▸ YOUR ASSIGNMENT: Each line below that contains "Tsai" counts once; report the total and nothing more.

*** Opening of RECORDS ***

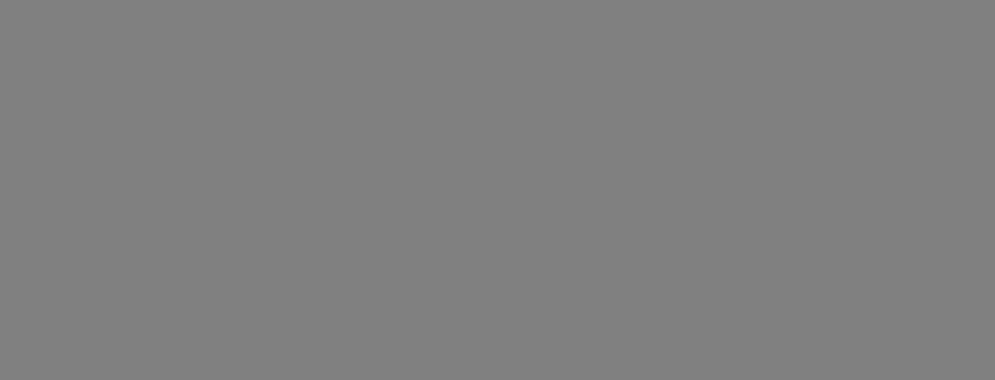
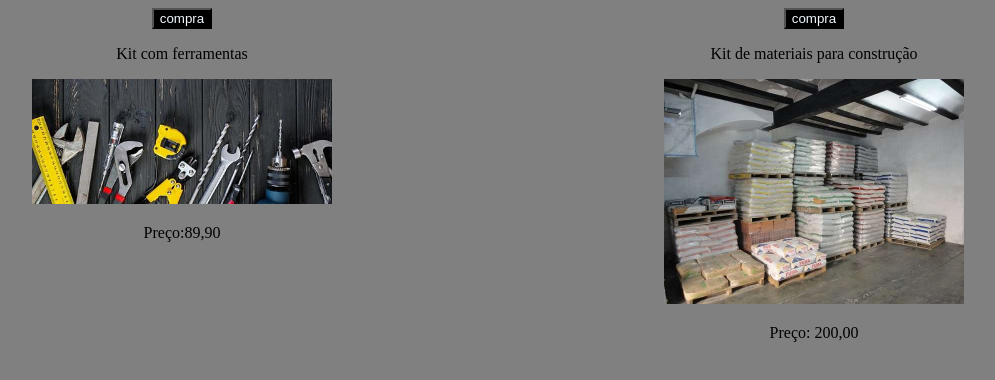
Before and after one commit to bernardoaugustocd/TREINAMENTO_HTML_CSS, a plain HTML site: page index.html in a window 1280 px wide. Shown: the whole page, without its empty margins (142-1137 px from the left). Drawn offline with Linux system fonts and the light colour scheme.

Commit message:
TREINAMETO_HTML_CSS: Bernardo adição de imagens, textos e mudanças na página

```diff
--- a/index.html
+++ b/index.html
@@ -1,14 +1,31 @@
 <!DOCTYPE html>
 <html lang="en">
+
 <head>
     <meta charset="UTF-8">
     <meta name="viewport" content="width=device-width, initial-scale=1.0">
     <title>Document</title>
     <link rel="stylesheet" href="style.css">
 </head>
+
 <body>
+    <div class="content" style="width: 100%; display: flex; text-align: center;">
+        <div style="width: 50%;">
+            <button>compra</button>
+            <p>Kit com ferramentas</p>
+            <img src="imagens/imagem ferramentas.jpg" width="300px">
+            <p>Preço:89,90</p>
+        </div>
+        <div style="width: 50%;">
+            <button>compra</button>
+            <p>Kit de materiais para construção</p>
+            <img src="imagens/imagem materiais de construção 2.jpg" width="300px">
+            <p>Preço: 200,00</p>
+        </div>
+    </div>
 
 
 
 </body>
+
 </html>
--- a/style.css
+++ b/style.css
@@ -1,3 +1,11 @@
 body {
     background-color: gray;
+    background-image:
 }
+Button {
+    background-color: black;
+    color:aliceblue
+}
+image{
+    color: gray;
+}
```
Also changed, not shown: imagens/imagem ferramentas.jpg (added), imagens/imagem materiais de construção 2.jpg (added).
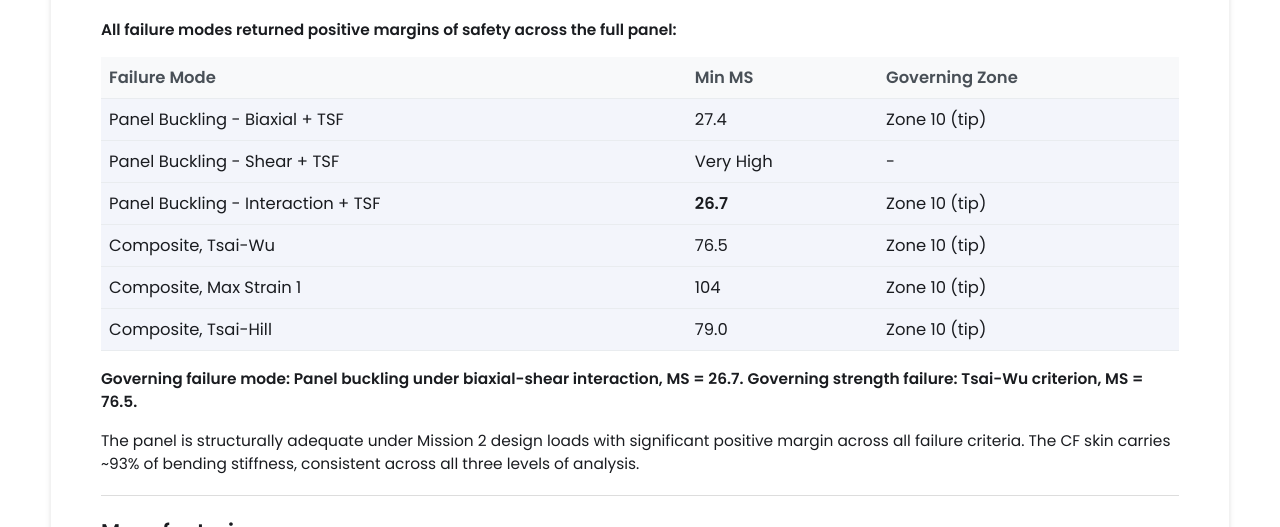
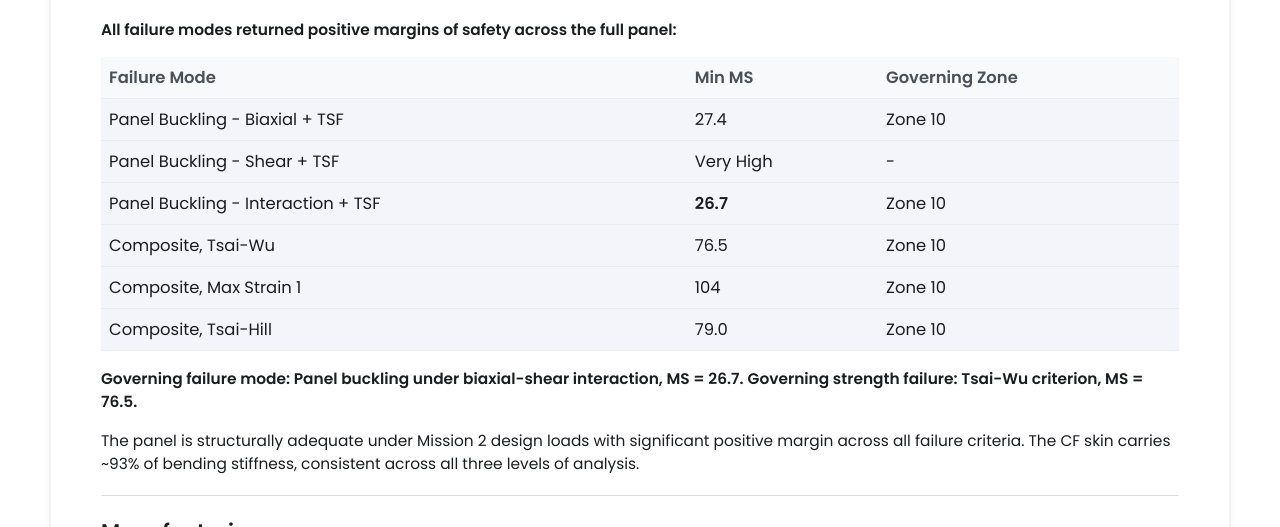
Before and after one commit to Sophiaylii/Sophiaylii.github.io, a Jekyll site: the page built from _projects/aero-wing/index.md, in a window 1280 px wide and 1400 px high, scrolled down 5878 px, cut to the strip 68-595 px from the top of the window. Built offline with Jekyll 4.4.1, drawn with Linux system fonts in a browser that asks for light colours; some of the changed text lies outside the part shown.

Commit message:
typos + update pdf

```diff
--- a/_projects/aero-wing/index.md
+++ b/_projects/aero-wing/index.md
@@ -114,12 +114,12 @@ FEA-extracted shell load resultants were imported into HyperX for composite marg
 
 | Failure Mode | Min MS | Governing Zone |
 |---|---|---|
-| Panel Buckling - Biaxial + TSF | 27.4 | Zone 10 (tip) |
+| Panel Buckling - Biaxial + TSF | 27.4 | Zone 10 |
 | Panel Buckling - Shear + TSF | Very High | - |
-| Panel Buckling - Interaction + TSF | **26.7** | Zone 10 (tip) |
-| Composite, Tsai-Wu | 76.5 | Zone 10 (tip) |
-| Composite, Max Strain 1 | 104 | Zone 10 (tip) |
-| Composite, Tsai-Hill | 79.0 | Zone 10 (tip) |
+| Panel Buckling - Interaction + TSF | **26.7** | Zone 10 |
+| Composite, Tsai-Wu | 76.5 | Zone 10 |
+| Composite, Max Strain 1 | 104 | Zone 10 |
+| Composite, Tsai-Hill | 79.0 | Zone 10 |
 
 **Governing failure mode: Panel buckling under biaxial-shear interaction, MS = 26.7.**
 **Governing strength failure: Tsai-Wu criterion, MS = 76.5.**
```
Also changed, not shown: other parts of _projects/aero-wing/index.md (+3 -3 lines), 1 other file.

*** Close of RECORDS ***

▸ TASK RESPONSE: 5